Nguyen never really quit the Navy. After retiring from military service, he kept working as a civilian at naval stations in Everett, where he was last stationed, and most recently Whidbey Island.
Israel Avendano, a contractor who works at Naval Air Station Whidbey, said Nguyen was always looking out for everyone. Nguyen would hand out granola bars to people and tell them not to get sick. And he would donate paid time-off hours to his coworkers when there were family emergencies or funerals they had to attend.
One time, Avendano got Seahawks tickets for himself and his son. Nguyen insisted on driving them there and back, even though he wasn’t going to the game. Avendano said no, but Nguyen wouldn’t take that for an answer. Neither would he accept money for gas. Everyone, it seemed, eventually caved to Nguyen’s insistent generosity.
Acts of kindness persist in everyone’s accounts of Nguyen. One time, he let a woman who was living on the street stay in his home. On another occasion, he went on a mission trip to Ensenada, Mexico to build a house for those in need. He often volunteered for his church in Everett.
Nguyen loved traveling and photography. His Facebook is littered with pictures from his family’s escapades: Mt. Rainier, the tulip fields in Skagit County, the Grand Canyon.
He would often go on trips with his friend Aaron Hoy. Last August, they camped near Baker Lake and hiked up Sauk Mountain. It would be their last big adventure.
“That’s the hardest part of him being gone,” he said. “He wasn’t just a best friend, he was a journey friend. I never thought through if something like this were to happen to him. … This guy is irreplaceable.”
King, who lives in Asia, still has a hard time believing her little brother is gone. She’s used to chiding Nguyen for being too willing to help others. Now that he’s gone, she said she’s learning from his example. Maybe, she said, she needs to focus on relationships with people the same carefree way her brother did.

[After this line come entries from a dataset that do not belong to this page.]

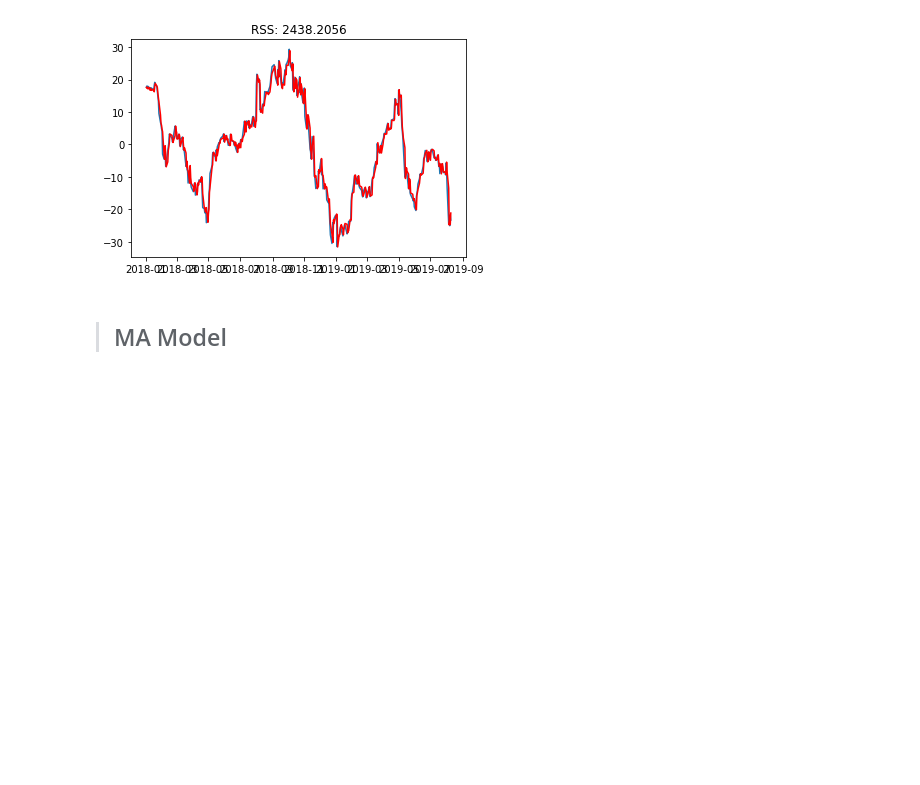
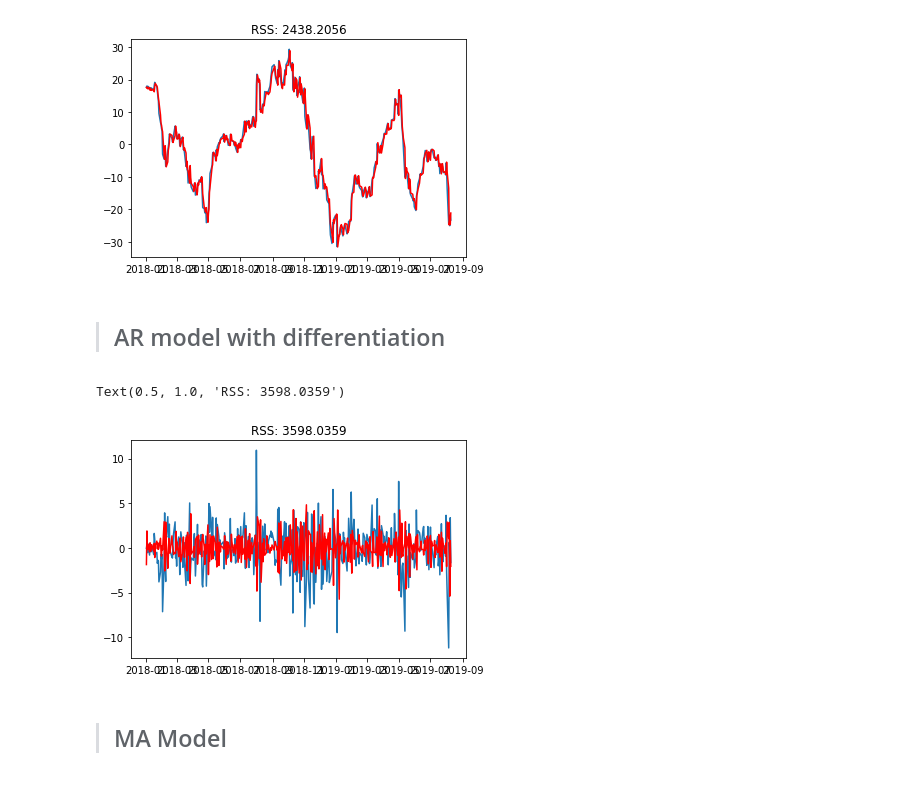
Before and after one commit to RenierVeiga/TimeSeries-Forecasting, a Jupyter notebook: TimeSeries_Forecasting.ipynb, the cells around one changed output. Cells and saved outputs as stored; diff of their text form; code cells hidden in the pictures; blank space fills up the shorter version.

```diff
--- a/TimeSeries_Forecasting.ipynb
+++ b/TimeSeries_Forecasting.ipynb
@@ -195,6 +195,24 @@ plt.title('RSS: %.4f' % sum((results_AR.fittedvalues['2018':]-model_var['2018':]
 # %% [output]
 Text(0.5, 1.0, 'RSS: 2438.2056')
 [figure]
+# %% [markdown]
+
+
+> ## AR model with differentiation
+# %%
+p = 1
+d = 1
+q = 1
+
+model_var = residual_diff
+model = ARIMA(model_var, order=(p, d, 0))
+results_AR = model.fit(disp=0)
+plt.plot(model_var['2018':])
+plt.plot(results_AR.fittedvalues['2018':], color='red')
+plt.title('RSS: %.4f' % sum((results_AR.fittedvalues['2018':]-model_var['2018':])**2))
+# %% [output]
+Text(0.5, 1.0, 'RSS: 3598.0359')
+[figure, added]
 # %% [markdown]
 
 > ## MA Model
```
Also changed, not shown: parts of 5 cells of this notebook.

“He served with all his heart, he had fun with all his heart, he loved with all his heart,” she said.